Also failing to attract any bids were two paintings by Tim Maguire, Untitled 96U19, 1996, which had the highest estimate in the auction, and Untitled (Blue Serial No. 97U78), 1997.

Bidders were unable to see either of the Maguire paintings on the Invaluable auction platform, because of copyright restrictions which prevented Deutscher and Hackett from using the images online. Prospective buyers can always request the image to be sent to them privately, but Hackett said buyers may have been put off by this extra “complication”.

A beautiful and tiny (12.5 cm x 20.5 cm) landscape painting by celebrated English-born Australian artist, Tom Roberts, did very well on the night. Bidding was extended multiple times while collectors engaged in a keyboard duel for the piece, Sherbrooke Forest, c.1924.

The work sold for $20,000. It was sold through Christie’s in Melbourne in 1986 for $17,600 and through E. J. Ainger in Melbourne in 2018 for $10,800.

There was a bright moment on the night when a colourful but dignified portrait, A Proud Girl, 1956, by Dod Procter exceeded its estimate of $10,000 to $15,000 and bolted in at $35,000. Saleroom checked Australian Art Sales Digest but could find no other work by Procter recorded as having been sold through auction in this country. 

A Proud Girl was originally purchased from the Fine Art Society in London. Its vendor was a private collector from Sydney.

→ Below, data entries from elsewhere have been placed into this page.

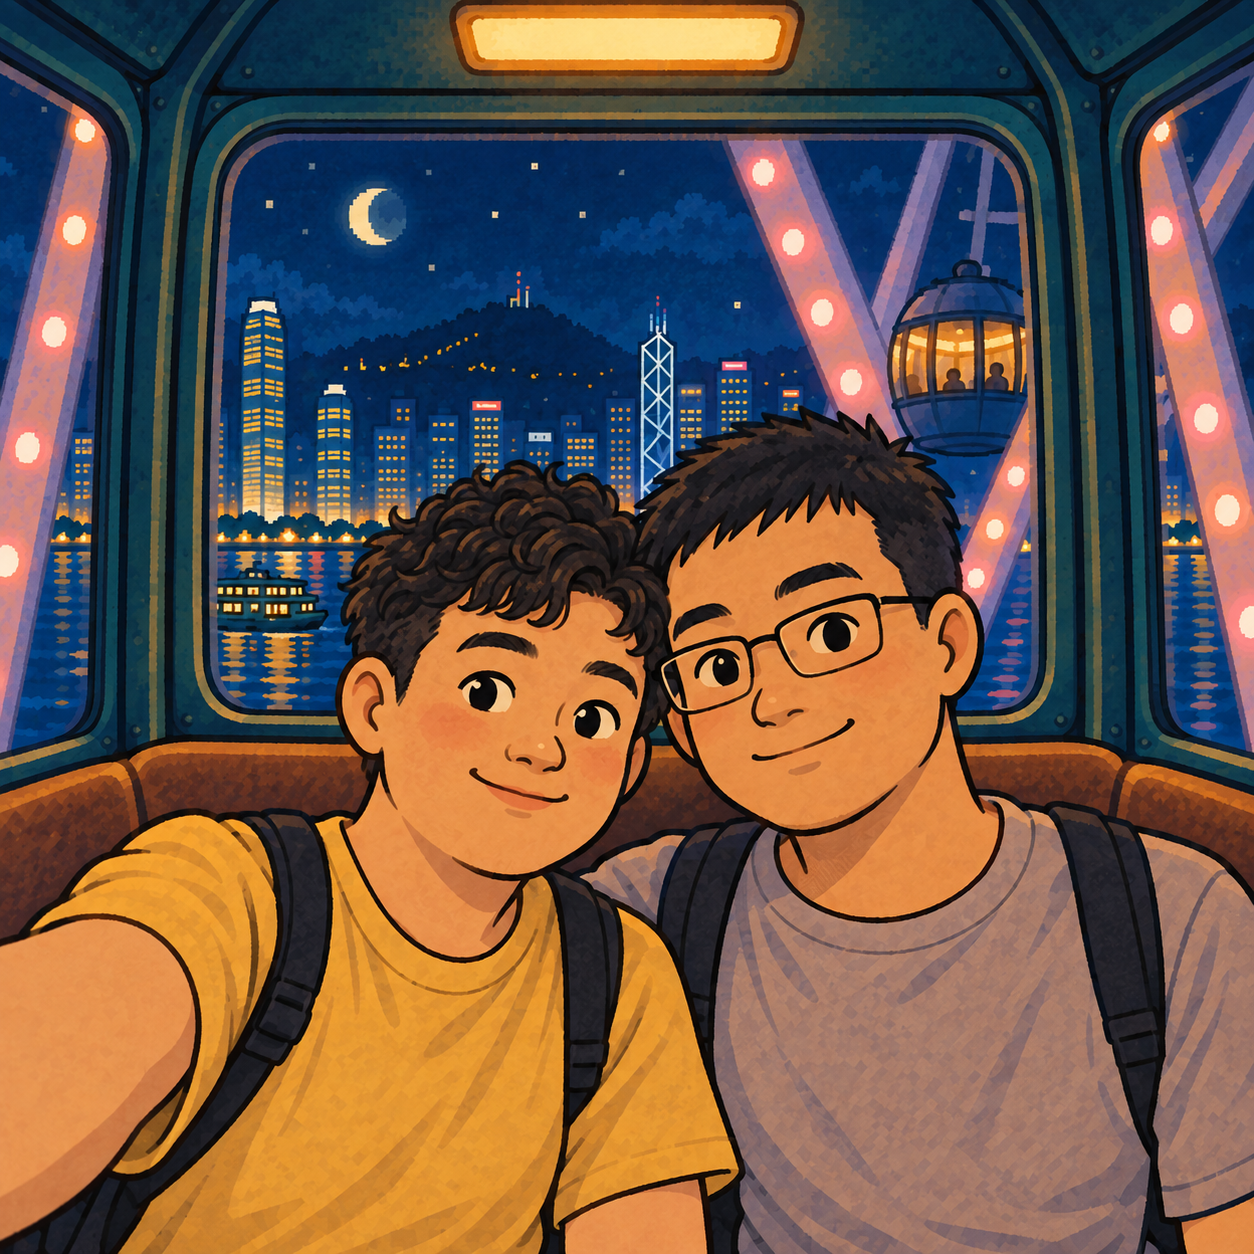
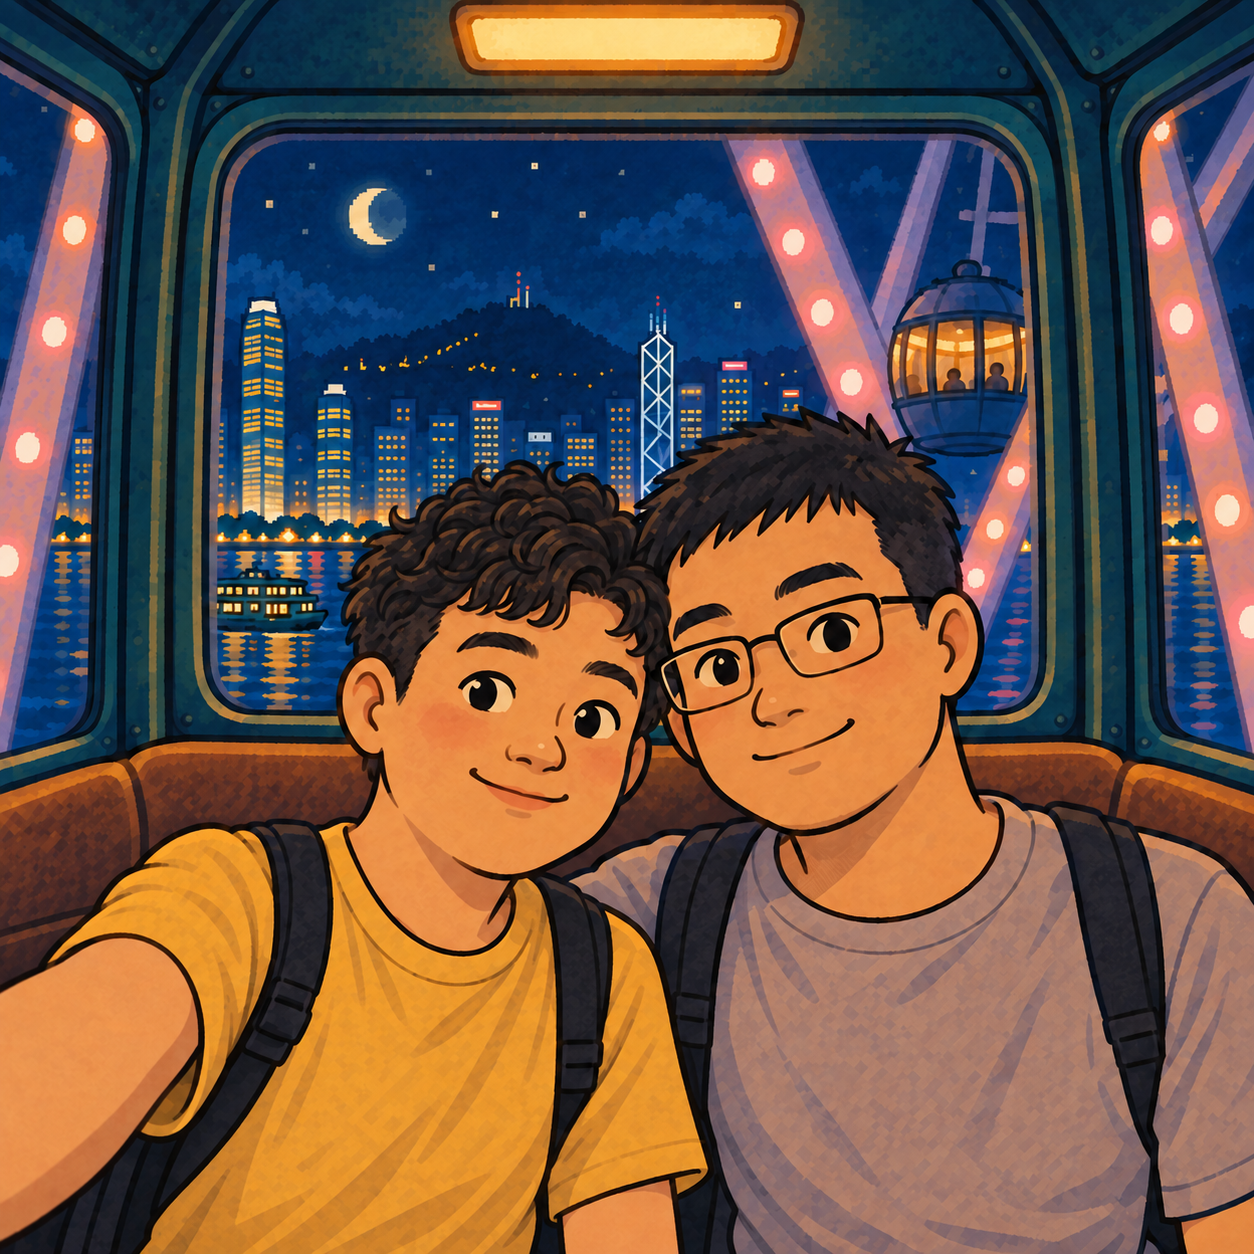
Slim yellow-shirt boy in Ferris cartoon selfie

diff --git a/art/ferris/sequence/README.md b/art/ferris/sequence/README.md
@@ -11,6 +11,6 @@ Approved visual direction, 2026-09-24. `scripts/export_ferris_playlist.swift` ex
 | `cabin-empty-source.png` | `ferris-cabin-interior` | Opposing seats and harbour window. Right cushion is empty so the existing independent phone sprite can be taken. |
 | `selfie-cartoon-source.png` | `ferris-selfie` | The same two adults as clearly drawn cartoon characters inside the carriage, for camera, collection and revisit. |
 
-The source photos `IMG_4977.HEIC` and `IMG_5036.HEIC` establish the pair's features and relationship. `IMG_6536.HEIC` is the later, controlling reference for the yellow-shirt man's fuller face and short curls. The user chose yellow short sleeves, no hat, and an unmistakably cartoon selfie. The original photographs are not included in this repository; these are newly authored game illustrations. `story-yard-base` supplies painting style, while the prior Ferris assets supply the harbour and carriage identities.
+The source photos `IMG_4977.HEIC` and `IMG_5036.HEIC` establish the pair's features and relationship. `IMG_6536.HEIC` is the later, controlling reference for the yellow-shirt man's fuller face and short curls. The user chose yellow short sleeves, no hat, an unmistakably cartoon selfie, and a modestly slimmer yellow-shirt body in the selfie. The original photographs are not included in this repository; these are newly authored game illustrations. `story-yard-base` supplies painting style, while the prior Ferris assets supply the harbour and carriage identities.
 
 All six scene sources use one eye-height spatial sequence, 1774×887 for scenes and 1254×1254 for the collectible. The first scene's iPod is held, not a booth object. Scene two's ticket emerges from its fixed front slot as a separate sprite. Scene three's ticket is used at the queue post, separate from the carriage door. In scene four the phone rests on the right bench as a separate sprite; taking it leaves the authored empty cushion. These supports, slots and anchors are defined in `FerrisLayout` on the shared 320×160 canvas. The scene art contains no game controls.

Procter was a British artist (1890-1972) who became a household name when Morning, her painting of a fisherman’s daughter, was awarded picture of the year at the 1927 Royal Academy exhibition. Morning is now in the collection of London’s Tate museum. Born Doris Margaret Shaw, Procter studied in England as well as in Paris at the famous Atelier Colarossi.

Two exquisite works by Australian modernist, Yvonne Audette, continued the strong auction trend for this Melbourne artist.

City Magic at Night, 1985, in mixed media on paper, fetched $10,625 on an estimate of $2000 to $4000. Audette’s Equinox, 1984, in pen, coloured ink and pastel on paper, fetched $5250 against an estimate of $2000 to $4000.